hehe yeah the license agreement. In the Linux world that's basically, "here's the stuff, do what you like with it". There's nothing hidden about it. Almost everything is under the GPL or GPL2 license (some under the Apache license), not a difference license for each and every little thing. Since all you need to remember is to credit the source, you're free to give it away as is, modified or any combination thereof so long as you make the source code freely available, just don't try to sell stuff you got for free or claim it's your work when it isn't. Any software that has proprietary licenses, like the vNvidia or AMD graphics drives, make you scroll through the license just the same. The difference is that there's no need for you you to do that for EVERY piece of software. In some cases in Linux Land, there IS NO LICENSE AGREEMENT. The software is free for you to do with as you please and not covered by ANY license.

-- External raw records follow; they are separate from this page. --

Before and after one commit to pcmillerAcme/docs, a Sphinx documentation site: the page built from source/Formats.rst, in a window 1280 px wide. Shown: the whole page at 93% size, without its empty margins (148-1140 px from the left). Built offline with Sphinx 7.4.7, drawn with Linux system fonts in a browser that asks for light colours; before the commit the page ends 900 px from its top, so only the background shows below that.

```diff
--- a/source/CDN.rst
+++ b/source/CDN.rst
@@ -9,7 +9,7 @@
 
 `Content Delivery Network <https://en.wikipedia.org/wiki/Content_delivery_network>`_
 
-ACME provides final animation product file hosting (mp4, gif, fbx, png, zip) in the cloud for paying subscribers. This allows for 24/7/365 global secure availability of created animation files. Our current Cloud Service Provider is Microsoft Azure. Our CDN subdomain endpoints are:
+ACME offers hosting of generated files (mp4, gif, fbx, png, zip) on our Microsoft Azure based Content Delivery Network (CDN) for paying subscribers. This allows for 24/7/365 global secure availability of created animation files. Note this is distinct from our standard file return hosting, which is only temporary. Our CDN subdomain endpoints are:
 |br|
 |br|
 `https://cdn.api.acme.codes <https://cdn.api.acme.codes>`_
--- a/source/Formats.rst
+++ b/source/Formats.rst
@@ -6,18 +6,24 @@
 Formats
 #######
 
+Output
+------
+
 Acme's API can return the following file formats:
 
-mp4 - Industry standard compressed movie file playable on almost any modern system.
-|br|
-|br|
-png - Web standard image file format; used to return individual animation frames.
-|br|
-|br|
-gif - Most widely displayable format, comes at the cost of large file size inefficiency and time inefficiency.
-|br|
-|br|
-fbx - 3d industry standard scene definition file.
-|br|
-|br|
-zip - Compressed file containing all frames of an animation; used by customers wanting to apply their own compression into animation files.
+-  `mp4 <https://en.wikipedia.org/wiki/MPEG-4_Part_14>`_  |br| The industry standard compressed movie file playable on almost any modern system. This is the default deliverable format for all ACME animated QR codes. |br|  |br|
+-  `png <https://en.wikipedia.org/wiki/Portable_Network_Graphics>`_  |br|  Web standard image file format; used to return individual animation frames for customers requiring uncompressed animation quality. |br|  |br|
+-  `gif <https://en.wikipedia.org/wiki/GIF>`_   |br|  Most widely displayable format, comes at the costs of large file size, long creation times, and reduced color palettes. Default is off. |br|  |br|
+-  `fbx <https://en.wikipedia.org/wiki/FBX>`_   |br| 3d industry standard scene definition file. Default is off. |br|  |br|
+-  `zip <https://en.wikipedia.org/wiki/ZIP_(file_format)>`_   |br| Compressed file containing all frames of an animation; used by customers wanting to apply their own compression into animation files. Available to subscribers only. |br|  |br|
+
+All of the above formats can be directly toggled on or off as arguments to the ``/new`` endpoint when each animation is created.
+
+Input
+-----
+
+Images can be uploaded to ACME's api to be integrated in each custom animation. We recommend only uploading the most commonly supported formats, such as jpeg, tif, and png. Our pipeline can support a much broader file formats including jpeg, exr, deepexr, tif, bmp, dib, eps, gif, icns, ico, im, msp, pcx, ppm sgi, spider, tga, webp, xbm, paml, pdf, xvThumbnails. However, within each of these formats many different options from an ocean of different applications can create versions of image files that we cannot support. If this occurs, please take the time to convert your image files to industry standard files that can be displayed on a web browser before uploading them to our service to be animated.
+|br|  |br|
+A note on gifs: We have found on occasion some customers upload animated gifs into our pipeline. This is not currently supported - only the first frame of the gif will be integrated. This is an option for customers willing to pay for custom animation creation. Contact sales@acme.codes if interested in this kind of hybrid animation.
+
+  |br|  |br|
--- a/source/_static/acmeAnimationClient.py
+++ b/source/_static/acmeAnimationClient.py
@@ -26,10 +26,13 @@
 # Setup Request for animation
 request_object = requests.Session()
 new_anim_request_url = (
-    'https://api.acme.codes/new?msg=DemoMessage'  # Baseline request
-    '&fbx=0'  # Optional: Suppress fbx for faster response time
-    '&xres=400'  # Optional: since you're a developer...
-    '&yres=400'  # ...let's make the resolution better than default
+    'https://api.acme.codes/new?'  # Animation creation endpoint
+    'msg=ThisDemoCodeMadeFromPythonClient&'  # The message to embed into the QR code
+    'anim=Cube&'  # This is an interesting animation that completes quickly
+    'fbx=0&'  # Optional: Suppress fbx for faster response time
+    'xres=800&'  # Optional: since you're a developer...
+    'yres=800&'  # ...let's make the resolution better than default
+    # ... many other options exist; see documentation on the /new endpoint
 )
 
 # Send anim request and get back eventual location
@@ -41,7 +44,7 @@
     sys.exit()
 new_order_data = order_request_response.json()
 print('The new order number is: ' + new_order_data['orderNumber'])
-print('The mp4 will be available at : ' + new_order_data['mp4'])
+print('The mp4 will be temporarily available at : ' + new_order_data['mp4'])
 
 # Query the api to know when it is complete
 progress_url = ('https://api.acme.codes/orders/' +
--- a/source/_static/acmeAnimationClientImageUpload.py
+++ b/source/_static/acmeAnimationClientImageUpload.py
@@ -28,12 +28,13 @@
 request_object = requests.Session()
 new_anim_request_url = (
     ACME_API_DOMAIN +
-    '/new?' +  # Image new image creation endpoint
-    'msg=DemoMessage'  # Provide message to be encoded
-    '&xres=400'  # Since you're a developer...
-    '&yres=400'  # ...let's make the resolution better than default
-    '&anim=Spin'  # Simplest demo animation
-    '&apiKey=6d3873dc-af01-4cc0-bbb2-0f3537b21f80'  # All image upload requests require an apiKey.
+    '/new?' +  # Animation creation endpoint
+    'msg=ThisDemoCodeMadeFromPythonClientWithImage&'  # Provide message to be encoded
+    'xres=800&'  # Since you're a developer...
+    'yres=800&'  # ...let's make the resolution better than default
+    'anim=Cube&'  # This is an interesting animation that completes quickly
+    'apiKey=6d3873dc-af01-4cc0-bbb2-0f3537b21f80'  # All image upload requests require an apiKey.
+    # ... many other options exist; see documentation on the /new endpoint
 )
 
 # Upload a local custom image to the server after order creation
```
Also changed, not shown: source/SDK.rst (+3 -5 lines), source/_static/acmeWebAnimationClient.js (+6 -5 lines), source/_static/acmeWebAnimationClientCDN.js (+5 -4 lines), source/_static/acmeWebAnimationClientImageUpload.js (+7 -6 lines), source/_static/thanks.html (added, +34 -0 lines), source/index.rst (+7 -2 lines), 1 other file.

As for "most people", when Windows hit the market "most people" using computers were comfortable and familiar with the command line. The GUI took a long time for people to accept it. You just think the gui is easier because you're accustomed to seeing pretty pictures rather than using commands. Once you change how you think (remember nothing can be "better" if it's not DIFFERENT) and think about commands rather than clicking icons, you can do more and faster. Even Windows sys admins use the command line (and shell scripts) for that reason. "Most people" don't even realize they have a choice of what operating system they run let alone begin to grasp just how flexible the alternatives really are.
As for install options, classic Linux and Unix software installs consist of extracting a folder into your folder of choice (usually /home/<username>/<folder> or /usr/opt/<folder>) and just running the thing. No registry, no installer just unpack it (zip etc) and run it, which is how the BOINC installer from Berkley runs.
Shoota, take notes:
sudo dpkg -i <package>.deb
To remove the package simply change the -i switch to -r (for "remove")
If you don't want to type out the whole thing just use the * wildcard ie:
sudo dpkg -i package*.deb
and it will install every .deb package in the current directory that starts with "package".
let me decode that for you:
sudo ~ "super user do"
dpkg "debian package" package management utility
-i ~ "install"
Those files aren't self extracting and it was a mistake for you to assume they were. They are an ordered archive file with some additional information added that allows the package management utilities to put everything where it's supposed to be as well as keep records so that it can all be removed automatically.
Not being able to install anything anytime isn't a fault with the OS, it's a feature that Windows is trying to emulate with it's UAC. User level security, or more specifically the lack of it, has been a massive security issue for Windows since the beginning.